When I was younger, Saturday mornings included monochromatic episodes of my favorite crime fighters. Batman, Superman and others took turns fending off evil in 30-minute segments.
In each episode, you could count on the world to be threatened by some new “death-ray” or device to serve an evil plot. And not to be outdone, the nobler vigilantes would strike back with something powerful from their own arsenal.
As I laid on the couch watching these episodes, I had no trouble distinguishing the “good guys” from the “bad guys.”
Sure, the colors of their tights, the high-tech toys for fighting or perpetrating crime and the catch-phrases all made it easy to tell which side they were on. Superman and Batman had their gizmos and powers, but so did their nemeses. Everybody was armed to the teeth with their own weapons.
Past these most obvious methods of telling them apart, there has to be something else that separates these two groups.
There has to be something more substantive that lets everyone know – beyond a shadow of a doubt – who the good guy is.
So what separates villains from superheroes?
If you’re looking for an answer, you won’t have to study superhero re-runs.

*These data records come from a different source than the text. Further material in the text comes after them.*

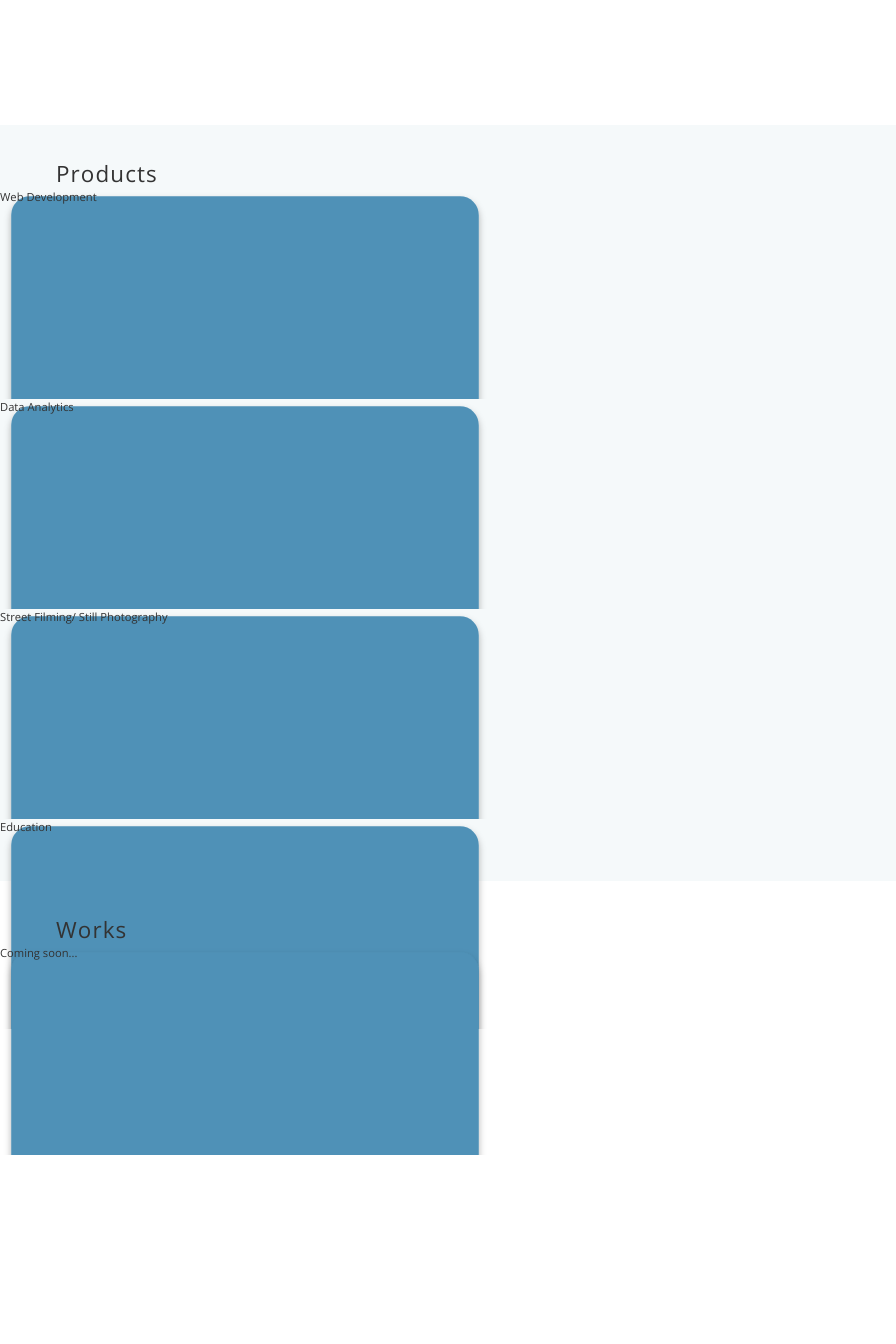
Repository: AirDepot/web
Page: index.html
These files come from the project's save history. The page is drawn as it stood at one moment and after a run of saves; the edit follows.
The browser window is 1280 px wide. The pictures show the part of the page from y = 1982 to 3902 px (the page is 6592 px tall), at 70% of full size.

Above is the page before, as saved 2020-02-11 23:55:26.

### index.html
<!DOCTYPE html>
<html lang="ja">
    <head>
        <meta charset="UTF-8">
        <link href="https://fonts.googleapis.com/css?family=Open+Sans:100,300,400,600" rel="stylesheet" type="text/css">
        <link href="http://code.ionicframework.com/ionicons/2.0.1/css/ionicons.min.css" rel="stylesheet" type="text/css">
        <link type="text/css" rel="stylesheet" href="./assets/css/common.css">
        <title>KustomApe</title>
        <meta name=”keywords” content="Python, Web, 映像, 教材, 開発">
        <meta name=”description” content=”Pythonを使ったプロダクト開発のKustomApe。車業界、ストリート映像を軸としたプロダクトDevelopmentユニット。Web開発、データクローリング、映像・写真、プログラミングの教材開発を行っています。”>
    </head>
    <body>
        <div id="wrap">
            <div id="home">
                <header id="header">
                    <h1 id="logo"><a href="#home"><img src="./assets/img/main_logo.svg" alt="KustomApe"></a></h1>
                    <nav id="nav">
                        <ul id="navigations">
                            <li><a href="#about">About</a></li>
                            <li><a href="#products">Products</a></li>
                            <li><a href="#works">Works</a></li>
                            <li><a href="#hackers">Developers</a></li>
                            <li><a href="#contact">Contact</a></li>
                        </ul>
                    </nav>
                </header>
                <div id="header_contents">
                    <p id="ape_icon"><img src="./assets/img/ape_icon.svg" alt="Apeのアイコン画像"></p>
                    <h2 id="concept">Verbalize, makes the best Product.</h2>
                </div>
            </div>
            <div id="about">
                <h3 class="section_titles">About</h3>
                <p id="about_kustomape">KustomApe(カスタムエイプ)はWebをはじめとする車業界、ストリート映像を軸としたDevelopmentユニットです。<br />
                好きを言語化して、プロダクトにすることを得意としています。<br />
                また、自分の生き方の選択肢を広げるため、プログラミング・英語・映像を軸とした教材開発も行っています。<br />
                部品輸入・アパレル輸入・アパレルデザインなども個人に特化した形で提供しております。<br />
                詳しくはProductsをご覧ください。</p>
            </div>
            <div id="products">
                <h3 class="section_titles">Products</h3>
                    <p class="box">Web Development</p>
                    <p class="box">Data Analytics</p>
                    <p class="box">Street Filming/ Still Photography</p>
                    <p class="box">Education</p>
            </div>
            <div id="works">
                <h3 class="section_titles">Works</h3>
                <p class="box unlaunched">Coming soon...</p>
            </div>
            <div id="developers">
                <h3 class="section_titles">Developers</h3>

            </div>
            <div id="contact">
                <h3 class="section_titles">Contact</h3>

            </div>
            <footer id="footer">
                <small>Copyright &copy; 2020 KustomApe All Rights Reserved.</small>
            </footer>
        </div>
    </body>
</html>

### assets/css/common.css
/**********************************************
*** GENERAL
**********************************************/

* {
    margin: 0;
    padding: 0;
    box-sizing: border-box;
}

.clearfix::after {
    content: "";
    display: table;
    clear: both;
}

html {
    overflow: auto;
}

body {
    color: #333;
    font-family: Open Sans, Arial, Helvetica, sans-serif;
    overflow: hidden;
}

ul {
    list-style: none;
}

a {
    text-decoration: none;
}

div#wrap {
    width: 100%;
    margin-top: -3rem;
}

div#home {
    width: 100%;
    height: 1080px;
    background-image: url(../img/wrap_bg.svg);
    background-position: center top;
    background-repeat: no-repeat;
    background-size: cover;
}

header#header {
    width: 100%;
    height: 150px;
    margin-left: 5rem;
}

header#header h1#logo {
    width: 500px;
    margin-top: 3rem;
}

h1#logo img {
    margin-top: 3rem;
    width: 350px;
}

nav#nav {
    margin-top: -4rem;
}

nav#nav ul#navigations {
    display: flex;
    justify-content: center;
    align-items: center;
    list-style: none;
    margin-left: 43rem;
}

nav#nav ul#navigations li {
    padding-right: 3.5rem;
}

nav#nav ul#navigations li a {
    color: #fff;
}

div#header_contents {
    display: inline-flex;
    margin-left: 5rem;
    padding: 15rem 0;
}

div#header_contents h2#concept {
    padding: 4.5rem 1rem;
    letter-spacing: 0.1rem;
    font-weight: 100;
    font-size: 1.5rem;
}

div#header_contents p#ape_icon img {
    width: 200px;
}

h3.section_titles {
    font-size: 2rem;
    font-weight: 500;
    padding-top: 3rem;
    margin-left: 5rem;
    letter-spacing: 0.1rem;
}

div#about {
    width: 100%;
    height: 1080px;
}

div#about p#about_kustomape {
    padding-top: 5rem;
    margin-left: 5rem;
    font-size: 1rem;
    letter-spacing: 0.1rem;
    line-height: 5rem;
}

div#products {
    width: 100%;
    height: 1080px;
    background: #F5F9FA;
}

p.box {
    display: inline-block;
    background-image: url(../img/box_bg.svg);
    background-position: center top;
    background-repeat: no-repeat;
    background-size: cover;
    width: 700px;
    height: 300px;
}

div#works {
    width: 100%;
    height: 1080px;
}

div#developers {
    width: 100%;
    height: 1080px;
    background: #F5F9FA;
}

div#contact {
    width: 100%;
    height: 1080px;
}

footer#footer {
    width: 100%;
    height: 7rem;
    background: #285E7F;
}

footer#footer small {
    display: block;
    text-align: center;
    color: #fff;
    padding: 3rem 0;
}

After the next 2 saves:
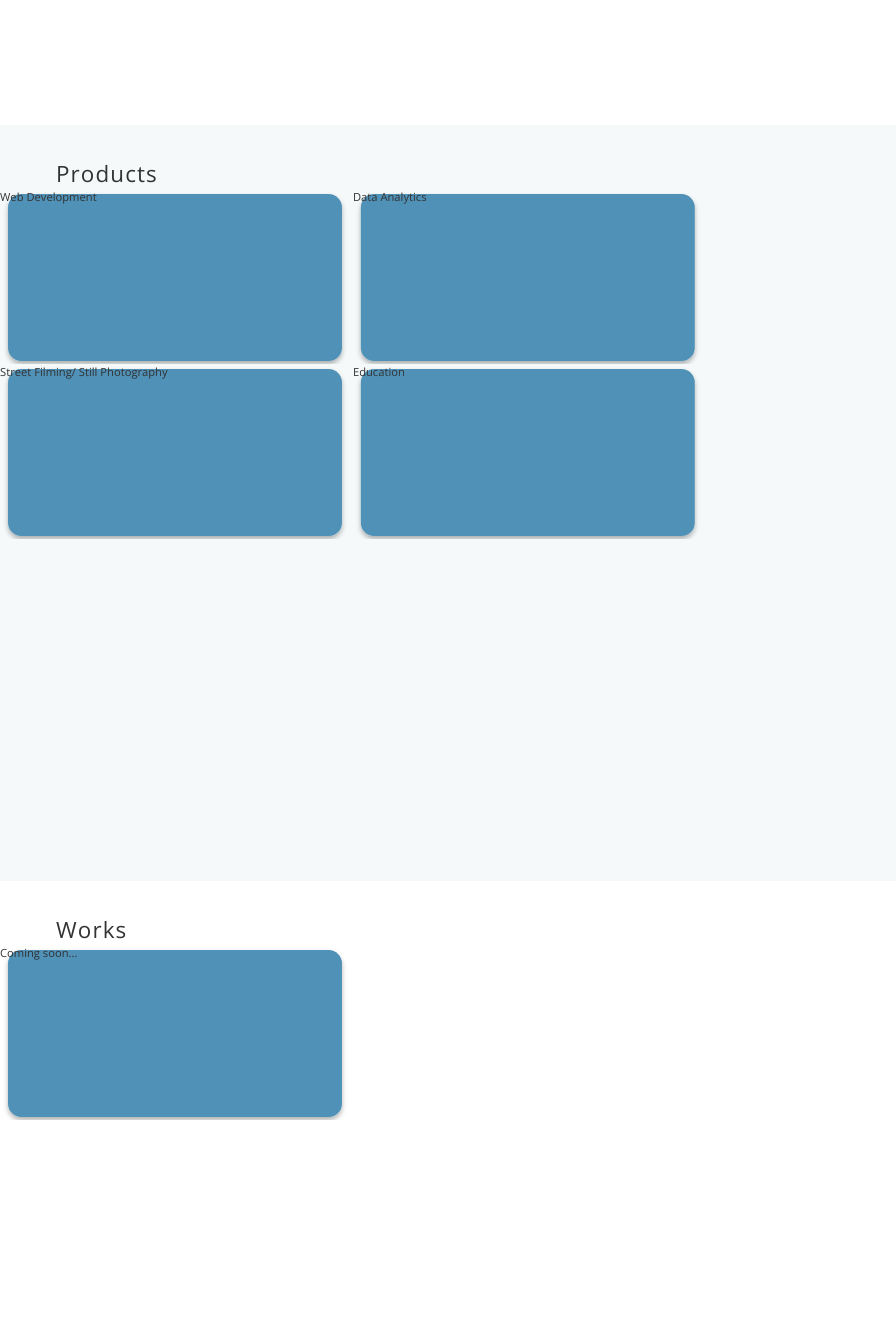
The 2 saves are shown as one change because they came seconds apart.
The last was saved 61 s later.
--- a/assets/css/common.css
+++ b/assets/css/common.css
@@ -132,8 +132,8 @@ p.box {
     background-position: center top;
     background-repeat: no-repeat;
     background-size: cover;
-    width: 700px;
-    height: 300px;
+    width: 500px;
+    height: 250px;
 }
 
 div#works {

While those shows have been taken off of the air, don’t fret. Heroes just like them still exist, and you know at least two of them very well.
Envision your favorite high-flying hero. Take away the ability to fly, the laser vision and anything else that made Heroes “super.” At first, you might not recognize them. They’re less flashy, might look a little haggard, but they’re just as valiant.
Ladies and gentlemen, if you’re trying to envision such a hero in your head, think of your parents.
Albeit less muscular and slower with catchphrases, parents go above and beyond with superhuman strength each day. They have the one job that doesn’t allow days off; they don’t get vacation; they don’t clock out at the end of a long workday; they’re always accountable. Between balancing adult issues and concerns of their own, and constantly solving the issues of their children, they have to fight serious problems at all times.
And before you shrug this off and say that these are small responsibilities, give it some thought.
You can witness these heroes fighting evil and protecting the public. Parents do more than pack their childrens’ lunches or tuck them in at night. They’re responsible for the moral formation of their youngsters; they’re the first to swoop in if a child begins down the wrong path in their own life. This is the largest example of battling evil there is.
And the really amazing part? These heroes do it all without breaking a sweat, or letting their children see them struggle.
Heroes aren’t special because they face adversity without ever struggling, or because they’re guaranteed to win. They’re heroes because they don’t know they’ll win, and most likely not even sure they know what they’re doing. Despite all of that, they don’t ever doubt that they’re doing what’s right and for the right reasons.
So, returning to my initial question: what separates the heroes from the villains? The answer is intentions. Villains fight for evil and heroes fight for good. Heroes think of others, and stick their necks out time and again for loved ones, and strangers. Laser vision, Batmobiles, and the fancy hardware were just accessories, tools to accomplish their goals of good. These items never made the hero; the hero exists independently.
Pure and selfless intentions are the things that rank our parents among the rest of the heroes we idolize. They stand nothing to gain by working themselves to the bone or giving up their own comfort, but they do it anyway.
They do it because their children, the future of the world, need them. They sacrifice themselves, risk their own safety and happiness and tuck their capes inside their business attire to avoid taking too much credit. Simply, parents are heroes because they give of themselves out of a singularly courageous duty to do what’s right.